### What to produce:
Copy every line below precisely as it appears.

### Stored data:
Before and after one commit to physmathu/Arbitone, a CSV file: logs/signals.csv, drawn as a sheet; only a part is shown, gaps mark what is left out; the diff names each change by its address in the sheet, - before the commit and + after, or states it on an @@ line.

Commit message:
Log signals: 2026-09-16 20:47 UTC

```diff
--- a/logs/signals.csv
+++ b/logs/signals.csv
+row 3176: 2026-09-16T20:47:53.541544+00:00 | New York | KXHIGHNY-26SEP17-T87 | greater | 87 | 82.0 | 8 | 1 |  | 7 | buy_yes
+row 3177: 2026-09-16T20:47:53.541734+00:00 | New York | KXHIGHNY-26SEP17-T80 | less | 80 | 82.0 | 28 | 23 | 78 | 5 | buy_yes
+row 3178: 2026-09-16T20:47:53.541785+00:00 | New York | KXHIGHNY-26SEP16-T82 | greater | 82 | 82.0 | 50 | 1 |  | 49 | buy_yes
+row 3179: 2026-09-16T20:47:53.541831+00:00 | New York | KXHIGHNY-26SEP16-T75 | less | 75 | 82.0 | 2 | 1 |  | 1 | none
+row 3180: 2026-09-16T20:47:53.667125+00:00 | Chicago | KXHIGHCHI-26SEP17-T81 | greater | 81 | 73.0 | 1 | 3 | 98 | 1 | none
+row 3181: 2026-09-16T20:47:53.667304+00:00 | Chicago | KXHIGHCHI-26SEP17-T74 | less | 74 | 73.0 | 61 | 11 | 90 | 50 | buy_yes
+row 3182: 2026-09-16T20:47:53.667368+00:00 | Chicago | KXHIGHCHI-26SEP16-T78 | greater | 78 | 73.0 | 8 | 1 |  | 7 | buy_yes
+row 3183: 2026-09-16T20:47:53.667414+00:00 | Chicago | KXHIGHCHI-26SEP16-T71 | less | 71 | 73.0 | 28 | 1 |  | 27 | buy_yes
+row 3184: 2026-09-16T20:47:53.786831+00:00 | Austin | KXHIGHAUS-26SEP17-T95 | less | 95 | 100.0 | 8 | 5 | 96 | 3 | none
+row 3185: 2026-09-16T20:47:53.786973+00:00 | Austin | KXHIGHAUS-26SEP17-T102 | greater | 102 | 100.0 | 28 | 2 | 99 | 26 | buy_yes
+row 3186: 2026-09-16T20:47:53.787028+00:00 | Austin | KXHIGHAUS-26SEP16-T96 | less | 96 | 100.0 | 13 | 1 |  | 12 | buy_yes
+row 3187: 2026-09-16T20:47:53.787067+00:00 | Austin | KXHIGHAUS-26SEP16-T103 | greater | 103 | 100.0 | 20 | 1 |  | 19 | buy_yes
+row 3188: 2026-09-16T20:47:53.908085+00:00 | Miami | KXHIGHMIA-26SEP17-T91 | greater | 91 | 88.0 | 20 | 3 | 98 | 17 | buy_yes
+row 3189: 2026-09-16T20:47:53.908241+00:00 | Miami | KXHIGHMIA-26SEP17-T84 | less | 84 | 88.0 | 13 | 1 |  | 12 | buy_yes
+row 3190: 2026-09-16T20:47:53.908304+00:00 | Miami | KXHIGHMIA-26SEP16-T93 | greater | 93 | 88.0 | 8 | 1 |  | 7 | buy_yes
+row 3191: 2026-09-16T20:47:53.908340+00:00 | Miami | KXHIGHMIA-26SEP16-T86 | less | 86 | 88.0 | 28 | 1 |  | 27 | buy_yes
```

### Answer space:
Before and after one commit to physmathu/Arbitone, a CSV file: logs/signals.csv, drawn as a sheet; only a part is shown, gaps mark what is left out; the diff names each change by its address in the sheet, - before the commit and + after, or states it on an @@ line.

Commit message:
Log signals: 2026-09-16 20:47 UTC

```diff
--- a/logs/signals.csv
+++ b/logs/signals.csv
+row 3176: 2026-09-16T20:47:53.541544+00:00 | New York | KXHIGHNY-26SEP17-T87 | greater | 87 | 82.0 | 8 | 1 |  | 7 | buy_yes
+row 3177: 2026-09-16T20:47:53.541734+00:00 | New York | KXHIGHNY-26SEP17-T80 | less | 80 | 82.0 | 28 | 23 | 78 | 5 | buy_yes
+row 3178: 2026-09-16T20:47:53.541785+00:00 | New York | KXHIGHNY-26SEP16-T82 | greater | 82 | 82.0 | 50 | 1 |  | 49 | buy_yes
+row 3179: 2026-09-16T20:47:53.541831+00:00 | New York | KXHIGHNY-26SEP16-T75 | less | 75 | 82.0 | 2 | 1 |  | 1 | none
+row 3180: 2026-09-16T20:47:53.667125+00:00 | Chicago | KXHIGHCHI-26SEP17-T81 | greater | 81 | 73.0 | 1 | 3 | 98 | 1 | none
+row 3181: 2026-09-16T20:47:53.667304+00:00 | Chicago | KXHIGHCHI-26SEP17-T74 | less | 74 | 73.0 | 61 | 11 | 90 | 50 | buy_yes
+row 3182: 2026-09-16T20:47:53.667368+00:00 | Chicago | KXHIGHCHI-26SEP16-T78 | greater | 78 | 73.0 | 8 | 1 |  | 7 | buy_yes
+row 3183: 2026-09-16T20:47:53.667414+00:00 | Chicago | KXHIGHCHI-26SEP16-T71 | less | 71 | 73.0 | 28 | 1 |  | 27 | buy_yes
+row 3184: 2026-09-16T20:47:53.786831+00:00 | Austin | KXHIGHAUS-26SEP17-T95 | less | 95 | 100.0 | 8 | 5 | 96 | 3 | none
+row 3185: 2026-09-16T20:47:53.786973+00:00 | Austin | KXHIGHAUS-26SEP17-T102 | greater | 102 | 100.0 | 28 | 2 | 99 | 26 | buy_yes
+row 3186: 2026-09-16T20:47:53.787028+00:00 | Austin | KXHIGHAUS-26SEP16-T96 | less | 96 | 100.0 | 13 | 1 |  | 12 | buy_yes
+row 3187: 2026-09-16T20:47:53.787067+00:00 | Austin | KXHIGHAUS-26SEP16-T103 | greater | 103 | 100.0 | 20 | 1 |  | 19 | buy_yes
+row 3188: 2026-09-16T20:47:53.908085+00:00 | Miami | KXHIGHMIA-26SEP17-T91 | greater | 91 | 88.0 | 20 | 3 | 98 | 17 | buy_yes
+row 3189: 2026-09-16T20:47:53.908241+00:00 | Miami | KXHIGHMIA-26SEP17-T84 | less | 84 | 88.0 | 13 | 1 |  | 12 | buy_yes
+row 3190: 2026-09-16T20:47:53.908304+00:00 | Miami | KXHIGHMIA-26SEP16-T93 | greater | 93 | 88.0 | 8 | 1 |  | 7 | buy_yes
+row 3191: 2026-09-16T20:47:53.908340+00:00 | Miami | KXHIGHMIA-26SEP16-T86 | less | 86 | 88.0 | 28 | 1 |  | 27 | buy_yes
```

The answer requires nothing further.